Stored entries

______

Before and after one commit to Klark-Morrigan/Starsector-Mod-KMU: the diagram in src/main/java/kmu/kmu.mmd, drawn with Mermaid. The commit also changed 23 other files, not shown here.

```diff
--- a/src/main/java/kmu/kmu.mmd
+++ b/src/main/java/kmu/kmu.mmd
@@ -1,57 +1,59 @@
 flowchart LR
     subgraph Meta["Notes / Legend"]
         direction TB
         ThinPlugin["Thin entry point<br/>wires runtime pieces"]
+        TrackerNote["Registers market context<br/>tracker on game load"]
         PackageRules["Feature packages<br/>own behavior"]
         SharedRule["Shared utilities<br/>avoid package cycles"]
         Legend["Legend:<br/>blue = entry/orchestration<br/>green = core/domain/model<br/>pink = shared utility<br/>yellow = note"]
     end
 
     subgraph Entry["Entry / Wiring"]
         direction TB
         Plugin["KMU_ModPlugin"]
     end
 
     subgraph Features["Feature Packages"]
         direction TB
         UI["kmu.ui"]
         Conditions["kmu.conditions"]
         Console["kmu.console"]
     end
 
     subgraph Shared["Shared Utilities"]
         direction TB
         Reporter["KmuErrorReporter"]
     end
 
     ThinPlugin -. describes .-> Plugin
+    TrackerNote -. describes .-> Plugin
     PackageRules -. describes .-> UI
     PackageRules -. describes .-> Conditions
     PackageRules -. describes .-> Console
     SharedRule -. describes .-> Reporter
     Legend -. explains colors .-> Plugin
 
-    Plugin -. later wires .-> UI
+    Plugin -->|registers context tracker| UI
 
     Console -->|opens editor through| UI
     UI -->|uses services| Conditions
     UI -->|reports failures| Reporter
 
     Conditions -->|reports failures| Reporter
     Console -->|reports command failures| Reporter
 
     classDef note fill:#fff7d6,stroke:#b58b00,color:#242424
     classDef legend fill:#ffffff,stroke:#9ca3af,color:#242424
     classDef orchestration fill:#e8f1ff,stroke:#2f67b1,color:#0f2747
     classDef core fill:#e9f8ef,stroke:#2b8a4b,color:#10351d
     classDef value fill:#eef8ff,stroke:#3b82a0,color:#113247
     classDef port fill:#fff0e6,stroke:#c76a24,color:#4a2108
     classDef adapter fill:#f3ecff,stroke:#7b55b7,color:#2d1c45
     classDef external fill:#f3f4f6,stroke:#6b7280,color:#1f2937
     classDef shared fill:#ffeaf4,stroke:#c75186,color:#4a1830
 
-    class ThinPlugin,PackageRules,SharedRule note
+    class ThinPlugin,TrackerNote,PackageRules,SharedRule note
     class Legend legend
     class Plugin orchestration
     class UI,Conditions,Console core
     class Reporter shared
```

______

What to do »
What the answer needs is every line from the data above with "Feature" in it.

Result for this exercise »
         PackageRules["Feature packages<br/>own behavior"]
     subgraph Features["Feature Packages"]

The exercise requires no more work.